A special thank you to Germany and the Minister of Foreign Affairs, Mr. Heiko Maas.

We need to use this moment to reflect on ways to improve the global health architecture.

Let me suggest a few points:

First, we need to strengthen WHO as the leading and coordinating agency in global health, including in health preparedness and response.

Norway is prepared to find good and sustainable solutions together with other countries to achieve this.

Second: global, transparent collaboration on immunization is urgently needed to put an end to the COVID-19 pandemic.

Norway and South-Africa are the co-chairs of the new global Access to COVID-19 Tools Accelerator Facilitation Council.

Its aim is to secure global access to vaccines, diagnostics and treatment, as well as strengthening health systems.

Norway will be participating fully in all stages of the vaccine pillar, the COVAX facility, together with 156 countries and economies from all over the world.

We need governments to commit to this initiative with more than just words.

Global access to vaccines is what we need to work towards in order to end this pandemic.

As we have stated a number of times before: No one is safe until everyone is safe.

Third and finally, we have to be better prepared for the next pandemic.

We are looking forward to the independent evaluation of the world’s response to the COVID-19 pandemic.
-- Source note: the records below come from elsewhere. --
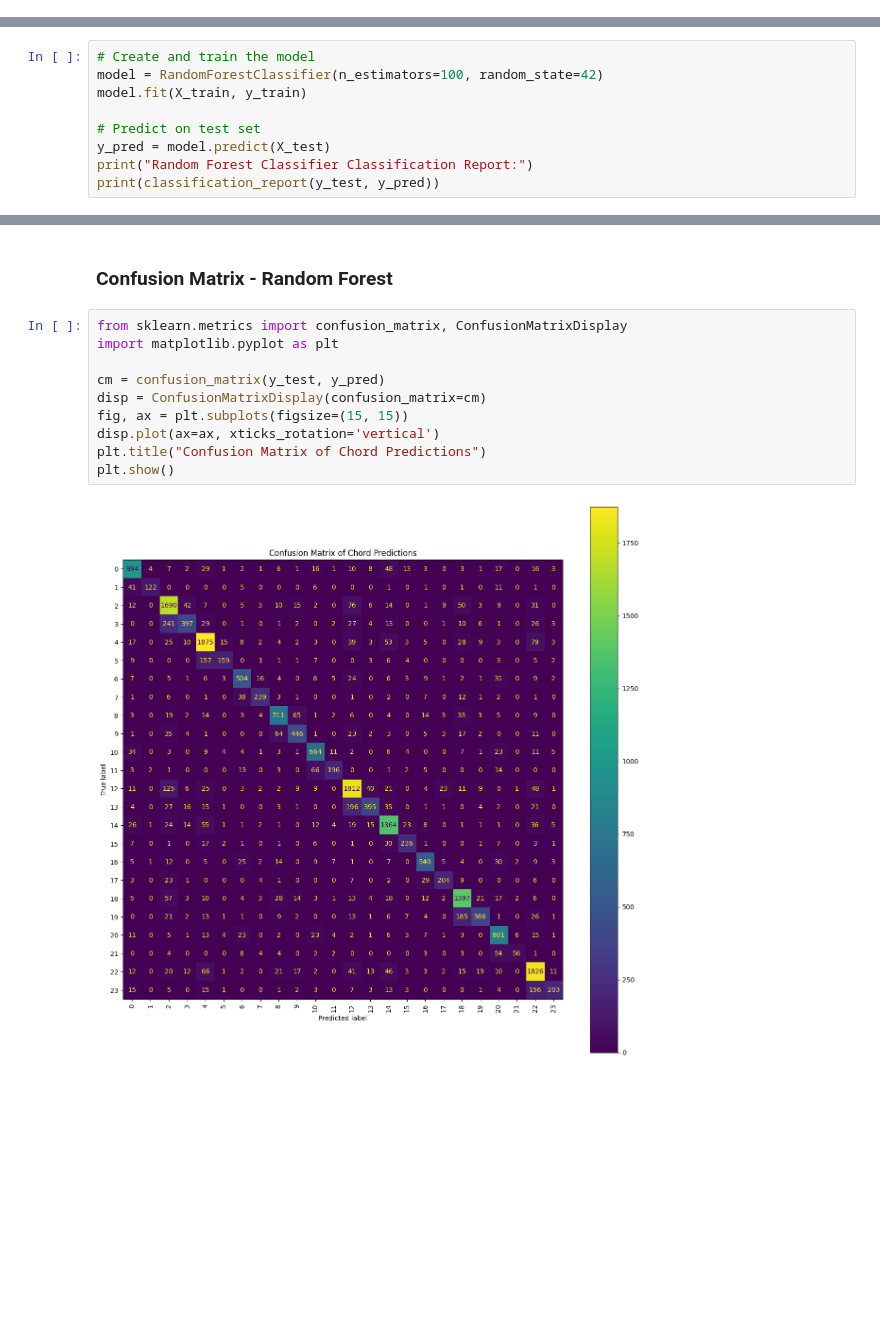
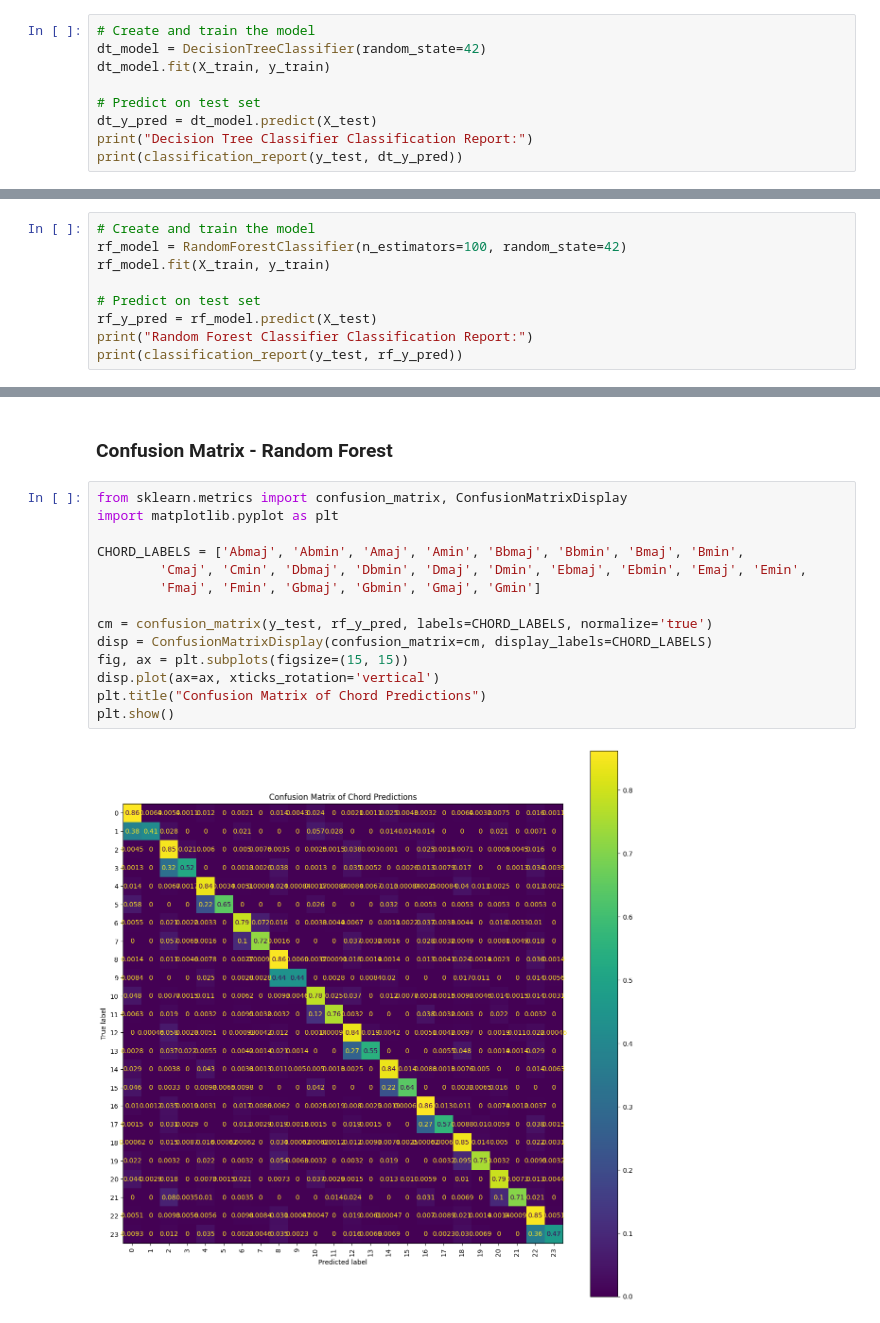
Before and after one commit to dalejk88/chord-detector, a Jupyter notebook: chord_detector.ipynb, the cells around one changed output, grey strips where cells are left out. Saved outputs shown, nothing was run; the diff lists cells and outputs as text; blank space fills up the shorter version.

Commit message:
Added more to second model, fixed confusion matrix labels

```diff
--- a/chord_detector.ipynb
+++ b/chord_detector.ipynb
@@ -120,0 +123,9 @@ X_train, X_test, y_train, y_test = train_test_split(X, y, test_size=0.2, random_
+# %%
+# Create and train the model
+dt_model = DecisionTreeClassifier(random_state=42)
+dt_model.fit(X_train, y_train)
+
+# Predict on test set
+dt_y_pred = dt_model.predict(X_test)
+print("Decision Tree Classifier Classification Report:")
+print(classification_report(y_test, dt_y_pred))
@@ -122,13 +169,13 @@ X_train, X_test, y_train, y_test = train_test_split(X, y, test_size=0.2, random_
 ### Train Model - Random Forest
 # %%
 # Create and train the model
-model = RandomForestClassifier(n_estimators=100, random_state=42)
-model.fit(X_train, y_train)
+rf_model = RandomForestClassifier(n_estimators=100, random_state=42)
+rf_model.fit(X_train, y_train)
 
 # Predict on test set
-y_pred = model.predict(X_test)
+rf_y_pred = rf_model.predict(X_test)
 print("Random Forest Classifier Classification Report:")
-print(classification_report(y_test, y_pred))
+print(classification_report(y_test, rf_y_pred))
 # %% [output]
 Random Forest Classifier Classification Report:
               precision    recall  f1-score   support
@@ -152,12 +199,16 @@ weighted avg       0.79      0.78      0.78     21977
 # %%
 from sklearn.metrics import confusion_matrix, ConfusionMatrixDisplay
 import matplotlib.pyplot as plt
 
-cm = confusion_matrix(y_test, y_pred)
-disp = ConfusionMatrixDisplay(confusion_matrix=cm)
+CHORD_LABELS = ['Abmaj', 'Abmin', 'Amaj', 'Amin', 'Bbmaj', 'Bbmin', 'Bmaj', 'Bmin',
+        'Cmaj', 'Cmin', 'Dbmaj', 'Dbmin', 'Dmaj', 'Dmin', 'Ebmaj', 'Ebmin', 'Emaj', 'Emin',
+        'Fmaj', 'Fmin', 'Gbmaj', 'Gbmin', 'Gmaj', 'Gmin']
+
+cm = confusion_matrix(y_test, rf_y_pred, labels=CHORD_LABELS, normalize='true')
+disp = ConfusionMatrixDisplay(confusion_matrix=cm, display_labels=CHORD_LABELS)
 fig, ax = plt.subplots(figsize=(15, 15))
 disp.plot(ax=ax, xticks_rotation='vertical')
 plt.title("Confusion Matrix of Chord Predictions")
 plt.show()
 # %% [output]
-[figure, old version]
+[figure, new version]
```
Also changed, not shown: parts of 11 cells of this notebook, 1 other file.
We must use the ongoing crisis to rethink our positions and build back better for the future.